[Front-end code change data]
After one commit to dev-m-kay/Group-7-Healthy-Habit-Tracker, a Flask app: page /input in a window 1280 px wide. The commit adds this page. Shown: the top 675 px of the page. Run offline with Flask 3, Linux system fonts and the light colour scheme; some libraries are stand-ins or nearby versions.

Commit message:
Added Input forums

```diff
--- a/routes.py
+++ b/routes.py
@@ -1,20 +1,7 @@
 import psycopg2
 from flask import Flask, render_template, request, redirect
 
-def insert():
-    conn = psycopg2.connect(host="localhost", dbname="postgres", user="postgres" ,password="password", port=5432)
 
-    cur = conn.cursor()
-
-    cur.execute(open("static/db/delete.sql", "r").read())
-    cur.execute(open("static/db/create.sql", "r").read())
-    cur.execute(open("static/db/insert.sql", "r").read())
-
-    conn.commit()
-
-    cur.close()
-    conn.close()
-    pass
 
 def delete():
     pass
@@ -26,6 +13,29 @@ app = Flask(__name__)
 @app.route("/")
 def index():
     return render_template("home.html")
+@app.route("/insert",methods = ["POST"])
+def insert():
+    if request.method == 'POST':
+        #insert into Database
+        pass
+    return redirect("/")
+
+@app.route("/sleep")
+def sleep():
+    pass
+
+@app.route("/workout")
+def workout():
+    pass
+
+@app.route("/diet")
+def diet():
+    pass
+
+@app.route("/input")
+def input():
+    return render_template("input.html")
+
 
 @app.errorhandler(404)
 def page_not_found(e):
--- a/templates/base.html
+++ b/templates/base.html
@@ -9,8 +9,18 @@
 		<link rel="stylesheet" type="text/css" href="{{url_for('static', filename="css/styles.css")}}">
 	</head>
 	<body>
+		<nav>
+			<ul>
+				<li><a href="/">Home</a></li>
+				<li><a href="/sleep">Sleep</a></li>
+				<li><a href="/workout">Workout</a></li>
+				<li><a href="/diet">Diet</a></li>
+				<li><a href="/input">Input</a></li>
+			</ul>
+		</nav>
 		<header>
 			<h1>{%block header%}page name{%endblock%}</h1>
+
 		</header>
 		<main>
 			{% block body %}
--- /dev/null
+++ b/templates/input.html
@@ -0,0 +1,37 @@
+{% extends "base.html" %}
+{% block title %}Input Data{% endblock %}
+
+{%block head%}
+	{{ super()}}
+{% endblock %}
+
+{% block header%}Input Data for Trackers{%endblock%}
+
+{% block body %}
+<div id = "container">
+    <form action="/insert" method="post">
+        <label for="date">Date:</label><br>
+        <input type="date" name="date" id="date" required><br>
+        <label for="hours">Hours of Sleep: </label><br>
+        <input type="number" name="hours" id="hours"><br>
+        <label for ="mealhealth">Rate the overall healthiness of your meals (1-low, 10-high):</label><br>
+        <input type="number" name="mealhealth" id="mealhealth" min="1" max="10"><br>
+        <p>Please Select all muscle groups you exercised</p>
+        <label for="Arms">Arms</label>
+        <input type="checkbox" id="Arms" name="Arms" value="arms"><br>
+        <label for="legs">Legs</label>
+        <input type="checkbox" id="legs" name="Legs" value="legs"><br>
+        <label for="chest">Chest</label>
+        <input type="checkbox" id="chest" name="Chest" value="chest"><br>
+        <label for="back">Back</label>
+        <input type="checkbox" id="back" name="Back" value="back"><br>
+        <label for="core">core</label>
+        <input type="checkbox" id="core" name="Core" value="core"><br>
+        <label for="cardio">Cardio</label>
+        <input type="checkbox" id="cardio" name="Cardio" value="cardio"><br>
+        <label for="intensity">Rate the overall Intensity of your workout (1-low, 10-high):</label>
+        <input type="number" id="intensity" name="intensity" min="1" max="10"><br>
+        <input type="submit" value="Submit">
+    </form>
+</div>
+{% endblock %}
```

▸ **EXERCISE REQUIREMENTS**
Scan the records above for the word "label". Copy each line that has it.

▸ **ANSWER SPACE**
+        <label for="date">Date:</label><br>
+        <label for="hours">Hours of Sleep: </label><br>
+        <label for ="mealhealth">Rate the overall healthiness of your meals (1-low, 10-high):</label><br>
+        <label for="Arms">Arms</label>
+        <label for="legs">Legs</label>
+        <label for="chest">Chest</label>
+        <label for="back">Back</label>
+        <label for="core">core</label>
+        <label for="cardio">Cardio</label>
+        <label for="intensity">Rate the overall Intensity of your workout (1-low, 10-high):</label>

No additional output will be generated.